**Assignment:** Count every line in the data below where "Container" occurs, then state that number and nothing more.

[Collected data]
■ ■ ■ ■
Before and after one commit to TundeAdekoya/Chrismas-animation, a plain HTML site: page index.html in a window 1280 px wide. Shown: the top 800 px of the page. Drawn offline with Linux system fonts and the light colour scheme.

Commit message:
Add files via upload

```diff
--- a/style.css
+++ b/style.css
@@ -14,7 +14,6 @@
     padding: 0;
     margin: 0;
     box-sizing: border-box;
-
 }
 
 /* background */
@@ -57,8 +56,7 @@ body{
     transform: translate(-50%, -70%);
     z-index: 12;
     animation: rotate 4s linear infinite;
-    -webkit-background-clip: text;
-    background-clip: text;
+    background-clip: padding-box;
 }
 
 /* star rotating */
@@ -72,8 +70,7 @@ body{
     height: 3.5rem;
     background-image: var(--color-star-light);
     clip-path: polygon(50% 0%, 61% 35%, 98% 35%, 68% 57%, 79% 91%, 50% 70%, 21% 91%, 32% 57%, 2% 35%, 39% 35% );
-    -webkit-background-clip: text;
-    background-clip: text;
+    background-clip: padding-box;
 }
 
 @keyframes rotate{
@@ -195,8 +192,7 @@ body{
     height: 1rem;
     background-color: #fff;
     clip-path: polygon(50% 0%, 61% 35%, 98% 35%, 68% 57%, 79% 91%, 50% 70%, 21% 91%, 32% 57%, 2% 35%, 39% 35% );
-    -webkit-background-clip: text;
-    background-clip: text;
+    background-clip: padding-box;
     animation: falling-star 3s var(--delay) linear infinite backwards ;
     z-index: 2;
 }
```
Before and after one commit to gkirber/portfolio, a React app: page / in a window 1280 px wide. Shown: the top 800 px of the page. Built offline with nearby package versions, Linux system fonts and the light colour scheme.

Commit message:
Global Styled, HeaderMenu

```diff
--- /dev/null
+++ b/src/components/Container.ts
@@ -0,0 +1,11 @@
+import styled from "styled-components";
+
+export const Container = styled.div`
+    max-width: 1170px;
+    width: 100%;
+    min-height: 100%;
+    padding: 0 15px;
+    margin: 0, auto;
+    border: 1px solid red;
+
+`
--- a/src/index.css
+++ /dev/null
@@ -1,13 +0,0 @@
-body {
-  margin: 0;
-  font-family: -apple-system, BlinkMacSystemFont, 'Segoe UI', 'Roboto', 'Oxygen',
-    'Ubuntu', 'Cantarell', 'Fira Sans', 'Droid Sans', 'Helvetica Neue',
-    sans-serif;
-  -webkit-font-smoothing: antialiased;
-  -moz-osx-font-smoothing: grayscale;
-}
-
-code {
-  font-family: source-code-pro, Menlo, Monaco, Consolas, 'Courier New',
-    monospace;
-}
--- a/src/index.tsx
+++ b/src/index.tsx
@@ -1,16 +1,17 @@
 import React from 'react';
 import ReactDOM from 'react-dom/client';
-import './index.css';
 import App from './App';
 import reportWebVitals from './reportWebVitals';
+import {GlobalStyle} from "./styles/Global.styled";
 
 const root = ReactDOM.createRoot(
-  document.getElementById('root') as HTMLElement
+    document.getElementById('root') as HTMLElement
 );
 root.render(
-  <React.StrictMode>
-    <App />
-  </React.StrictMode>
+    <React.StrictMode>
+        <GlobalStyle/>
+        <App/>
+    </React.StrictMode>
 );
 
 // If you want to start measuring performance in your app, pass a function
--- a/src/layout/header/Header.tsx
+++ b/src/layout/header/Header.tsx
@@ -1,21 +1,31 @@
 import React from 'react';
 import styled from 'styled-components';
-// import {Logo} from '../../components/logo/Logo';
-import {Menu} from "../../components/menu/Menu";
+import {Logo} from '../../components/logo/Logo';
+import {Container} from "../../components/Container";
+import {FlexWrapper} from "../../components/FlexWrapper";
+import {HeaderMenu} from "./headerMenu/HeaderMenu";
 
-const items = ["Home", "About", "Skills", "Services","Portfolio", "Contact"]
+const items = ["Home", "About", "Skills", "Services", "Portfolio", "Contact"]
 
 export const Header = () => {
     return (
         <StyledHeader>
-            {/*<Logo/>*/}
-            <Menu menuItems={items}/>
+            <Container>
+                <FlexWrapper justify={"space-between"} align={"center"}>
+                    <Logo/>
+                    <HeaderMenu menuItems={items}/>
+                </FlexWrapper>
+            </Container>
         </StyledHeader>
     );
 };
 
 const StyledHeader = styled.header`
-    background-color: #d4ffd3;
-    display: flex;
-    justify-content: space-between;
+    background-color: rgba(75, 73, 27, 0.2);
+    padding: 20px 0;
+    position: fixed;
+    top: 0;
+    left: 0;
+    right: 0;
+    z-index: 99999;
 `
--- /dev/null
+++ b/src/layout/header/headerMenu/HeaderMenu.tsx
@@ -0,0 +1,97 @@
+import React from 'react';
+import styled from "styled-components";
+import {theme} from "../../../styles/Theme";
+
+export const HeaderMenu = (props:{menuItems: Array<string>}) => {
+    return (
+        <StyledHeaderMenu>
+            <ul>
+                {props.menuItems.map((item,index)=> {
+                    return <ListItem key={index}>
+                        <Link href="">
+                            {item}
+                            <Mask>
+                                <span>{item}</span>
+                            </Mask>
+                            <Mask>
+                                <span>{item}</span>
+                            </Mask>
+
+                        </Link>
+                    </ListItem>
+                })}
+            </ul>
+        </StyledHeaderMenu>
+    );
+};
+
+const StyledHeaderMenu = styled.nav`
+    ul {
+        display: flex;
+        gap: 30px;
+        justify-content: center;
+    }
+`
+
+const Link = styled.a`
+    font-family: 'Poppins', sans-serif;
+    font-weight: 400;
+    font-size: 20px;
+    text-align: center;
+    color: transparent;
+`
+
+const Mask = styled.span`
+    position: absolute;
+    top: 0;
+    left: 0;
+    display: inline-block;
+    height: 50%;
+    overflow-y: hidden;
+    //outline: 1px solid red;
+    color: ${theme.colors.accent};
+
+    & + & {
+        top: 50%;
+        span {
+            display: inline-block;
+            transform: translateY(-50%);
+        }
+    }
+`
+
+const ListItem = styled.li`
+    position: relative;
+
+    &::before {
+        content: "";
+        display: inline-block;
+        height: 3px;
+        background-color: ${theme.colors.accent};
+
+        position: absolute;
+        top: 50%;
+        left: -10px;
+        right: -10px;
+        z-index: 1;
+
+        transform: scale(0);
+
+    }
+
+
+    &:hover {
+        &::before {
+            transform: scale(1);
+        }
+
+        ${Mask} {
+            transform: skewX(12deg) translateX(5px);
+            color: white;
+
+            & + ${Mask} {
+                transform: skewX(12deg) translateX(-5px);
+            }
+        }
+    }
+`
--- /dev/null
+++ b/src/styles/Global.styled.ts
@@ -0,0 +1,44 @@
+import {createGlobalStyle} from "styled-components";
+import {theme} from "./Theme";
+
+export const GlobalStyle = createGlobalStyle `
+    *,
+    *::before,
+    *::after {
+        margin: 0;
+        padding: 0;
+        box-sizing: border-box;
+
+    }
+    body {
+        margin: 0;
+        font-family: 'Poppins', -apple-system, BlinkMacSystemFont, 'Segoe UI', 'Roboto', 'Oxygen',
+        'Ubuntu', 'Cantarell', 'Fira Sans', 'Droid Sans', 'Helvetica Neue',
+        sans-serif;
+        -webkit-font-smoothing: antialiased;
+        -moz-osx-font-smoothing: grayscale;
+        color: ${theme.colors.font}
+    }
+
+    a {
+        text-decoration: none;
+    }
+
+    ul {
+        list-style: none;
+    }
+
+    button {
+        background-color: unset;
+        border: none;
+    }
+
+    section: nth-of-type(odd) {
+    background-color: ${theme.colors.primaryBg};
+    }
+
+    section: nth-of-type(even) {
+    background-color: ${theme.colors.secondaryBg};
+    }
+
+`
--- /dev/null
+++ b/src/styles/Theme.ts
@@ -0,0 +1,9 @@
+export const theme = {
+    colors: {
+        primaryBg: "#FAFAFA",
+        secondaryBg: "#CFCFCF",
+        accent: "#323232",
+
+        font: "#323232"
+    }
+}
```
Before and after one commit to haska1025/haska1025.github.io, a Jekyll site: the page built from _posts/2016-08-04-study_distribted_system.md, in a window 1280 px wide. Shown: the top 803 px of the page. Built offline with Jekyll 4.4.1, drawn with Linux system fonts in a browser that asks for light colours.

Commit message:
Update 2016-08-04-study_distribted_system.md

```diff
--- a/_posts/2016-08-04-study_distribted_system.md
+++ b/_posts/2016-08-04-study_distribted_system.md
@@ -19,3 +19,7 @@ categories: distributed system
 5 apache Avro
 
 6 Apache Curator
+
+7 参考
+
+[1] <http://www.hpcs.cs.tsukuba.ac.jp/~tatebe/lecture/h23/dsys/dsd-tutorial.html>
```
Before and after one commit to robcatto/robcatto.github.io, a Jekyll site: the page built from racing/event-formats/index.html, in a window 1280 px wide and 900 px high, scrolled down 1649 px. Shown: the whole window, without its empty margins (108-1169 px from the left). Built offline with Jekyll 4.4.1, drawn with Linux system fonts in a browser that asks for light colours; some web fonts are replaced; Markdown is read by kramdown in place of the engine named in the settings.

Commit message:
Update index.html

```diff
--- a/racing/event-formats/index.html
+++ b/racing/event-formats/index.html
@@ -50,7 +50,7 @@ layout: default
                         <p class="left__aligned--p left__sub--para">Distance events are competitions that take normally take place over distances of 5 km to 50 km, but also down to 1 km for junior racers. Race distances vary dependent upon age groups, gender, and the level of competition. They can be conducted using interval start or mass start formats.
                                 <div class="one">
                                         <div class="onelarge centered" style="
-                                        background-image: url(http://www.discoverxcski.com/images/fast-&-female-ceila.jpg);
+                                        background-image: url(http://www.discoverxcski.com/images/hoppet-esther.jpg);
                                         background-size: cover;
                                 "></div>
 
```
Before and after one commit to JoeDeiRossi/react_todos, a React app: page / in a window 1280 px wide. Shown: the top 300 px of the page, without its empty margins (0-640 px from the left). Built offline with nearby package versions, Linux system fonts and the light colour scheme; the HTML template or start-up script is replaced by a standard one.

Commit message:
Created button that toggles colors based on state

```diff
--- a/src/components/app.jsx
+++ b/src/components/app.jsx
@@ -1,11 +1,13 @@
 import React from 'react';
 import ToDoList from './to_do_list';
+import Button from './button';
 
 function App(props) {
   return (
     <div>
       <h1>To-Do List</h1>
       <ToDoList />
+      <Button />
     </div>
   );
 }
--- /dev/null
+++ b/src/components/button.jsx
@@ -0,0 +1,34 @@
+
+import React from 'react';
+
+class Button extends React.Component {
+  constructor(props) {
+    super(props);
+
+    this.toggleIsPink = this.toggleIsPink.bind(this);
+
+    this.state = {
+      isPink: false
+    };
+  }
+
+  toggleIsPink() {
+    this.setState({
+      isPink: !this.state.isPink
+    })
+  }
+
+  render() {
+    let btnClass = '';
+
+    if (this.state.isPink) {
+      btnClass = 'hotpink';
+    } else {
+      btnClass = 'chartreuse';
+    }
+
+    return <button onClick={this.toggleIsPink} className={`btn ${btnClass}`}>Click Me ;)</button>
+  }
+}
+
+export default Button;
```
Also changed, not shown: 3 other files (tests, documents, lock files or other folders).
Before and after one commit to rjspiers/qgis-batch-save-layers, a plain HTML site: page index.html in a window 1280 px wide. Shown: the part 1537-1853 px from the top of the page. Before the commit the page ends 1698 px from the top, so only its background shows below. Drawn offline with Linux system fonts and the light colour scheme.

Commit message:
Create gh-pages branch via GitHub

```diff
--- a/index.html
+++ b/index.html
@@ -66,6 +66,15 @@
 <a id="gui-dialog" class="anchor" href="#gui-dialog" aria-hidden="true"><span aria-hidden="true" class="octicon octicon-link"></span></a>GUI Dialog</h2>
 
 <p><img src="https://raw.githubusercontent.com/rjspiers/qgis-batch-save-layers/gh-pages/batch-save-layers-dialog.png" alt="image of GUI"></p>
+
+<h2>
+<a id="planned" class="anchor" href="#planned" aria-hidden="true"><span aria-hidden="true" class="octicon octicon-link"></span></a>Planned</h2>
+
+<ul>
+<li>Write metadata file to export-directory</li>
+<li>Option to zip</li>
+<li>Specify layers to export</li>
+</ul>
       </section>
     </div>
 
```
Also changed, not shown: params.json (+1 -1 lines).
■ ■ ■ ■
**Response area:** 5